» Prompt
Only lines holding the word "columns" are wanted. Copy them from the listing below.

-- Data for processing follows --

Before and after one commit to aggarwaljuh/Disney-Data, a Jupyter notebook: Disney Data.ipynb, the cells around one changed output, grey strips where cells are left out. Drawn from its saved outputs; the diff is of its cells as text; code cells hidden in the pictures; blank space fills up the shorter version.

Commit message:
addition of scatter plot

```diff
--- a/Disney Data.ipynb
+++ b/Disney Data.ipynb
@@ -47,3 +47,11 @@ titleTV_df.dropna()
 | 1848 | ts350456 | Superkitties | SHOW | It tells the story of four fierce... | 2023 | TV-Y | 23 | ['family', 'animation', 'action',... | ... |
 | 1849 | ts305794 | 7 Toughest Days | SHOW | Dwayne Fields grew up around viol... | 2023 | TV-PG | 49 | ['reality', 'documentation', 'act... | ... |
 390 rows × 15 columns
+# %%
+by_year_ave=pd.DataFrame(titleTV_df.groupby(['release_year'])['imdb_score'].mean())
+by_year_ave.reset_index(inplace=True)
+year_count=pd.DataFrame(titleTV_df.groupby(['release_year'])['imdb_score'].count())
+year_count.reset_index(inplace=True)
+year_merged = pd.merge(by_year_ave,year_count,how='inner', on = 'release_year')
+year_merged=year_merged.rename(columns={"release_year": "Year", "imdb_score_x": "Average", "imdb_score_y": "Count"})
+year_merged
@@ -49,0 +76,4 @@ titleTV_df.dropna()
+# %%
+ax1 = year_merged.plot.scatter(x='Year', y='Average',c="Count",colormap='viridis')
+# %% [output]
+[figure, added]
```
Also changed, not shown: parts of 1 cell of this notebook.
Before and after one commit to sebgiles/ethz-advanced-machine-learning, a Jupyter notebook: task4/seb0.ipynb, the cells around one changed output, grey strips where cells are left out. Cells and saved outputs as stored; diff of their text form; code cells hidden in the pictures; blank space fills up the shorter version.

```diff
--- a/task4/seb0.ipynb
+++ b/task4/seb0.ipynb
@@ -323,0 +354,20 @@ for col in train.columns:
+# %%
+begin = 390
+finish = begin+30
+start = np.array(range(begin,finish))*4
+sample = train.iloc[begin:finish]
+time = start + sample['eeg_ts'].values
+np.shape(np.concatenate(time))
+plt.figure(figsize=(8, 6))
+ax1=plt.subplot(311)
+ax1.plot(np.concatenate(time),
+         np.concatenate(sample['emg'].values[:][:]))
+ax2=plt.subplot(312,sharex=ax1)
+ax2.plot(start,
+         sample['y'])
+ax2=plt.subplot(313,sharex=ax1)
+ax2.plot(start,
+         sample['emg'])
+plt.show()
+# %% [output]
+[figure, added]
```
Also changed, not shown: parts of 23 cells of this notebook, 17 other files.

-- Data for processing concluded --
-- Data for processing follows --

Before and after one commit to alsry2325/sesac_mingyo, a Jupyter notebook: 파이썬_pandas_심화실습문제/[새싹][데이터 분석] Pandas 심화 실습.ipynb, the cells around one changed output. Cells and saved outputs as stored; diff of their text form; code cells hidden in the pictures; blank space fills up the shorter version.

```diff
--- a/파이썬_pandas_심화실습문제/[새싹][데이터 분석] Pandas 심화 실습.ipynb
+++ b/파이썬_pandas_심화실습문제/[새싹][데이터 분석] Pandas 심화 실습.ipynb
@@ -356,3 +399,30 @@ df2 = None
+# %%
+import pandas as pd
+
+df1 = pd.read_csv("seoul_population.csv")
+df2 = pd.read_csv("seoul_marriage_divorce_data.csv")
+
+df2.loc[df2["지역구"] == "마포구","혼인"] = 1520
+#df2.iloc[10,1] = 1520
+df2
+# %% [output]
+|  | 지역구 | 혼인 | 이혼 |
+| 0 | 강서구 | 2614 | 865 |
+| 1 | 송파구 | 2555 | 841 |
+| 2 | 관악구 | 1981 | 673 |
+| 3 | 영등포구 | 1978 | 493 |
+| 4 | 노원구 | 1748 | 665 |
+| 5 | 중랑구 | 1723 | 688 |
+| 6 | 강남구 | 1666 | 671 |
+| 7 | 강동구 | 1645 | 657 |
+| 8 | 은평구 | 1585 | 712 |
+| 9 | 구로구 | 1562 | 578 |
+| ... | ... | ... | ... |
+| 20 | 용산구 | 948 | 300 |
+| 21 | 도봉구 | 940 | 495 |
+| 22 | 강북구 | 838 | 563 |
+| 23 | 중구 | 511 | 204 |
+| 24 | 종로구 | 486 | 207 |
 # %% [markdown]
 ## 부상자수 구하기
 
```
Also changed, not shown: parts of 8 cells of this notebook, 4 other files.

-- Data for processing concluded --

» Written answer
 390 rows × 15 columns
+year_merged=year_merged.rename(columns={"release_year": "Year", "imdb_score_x": "Average", "imdb_score_y": "Count"})
@@ -323,0 +354,20 @@ for col in train.columns:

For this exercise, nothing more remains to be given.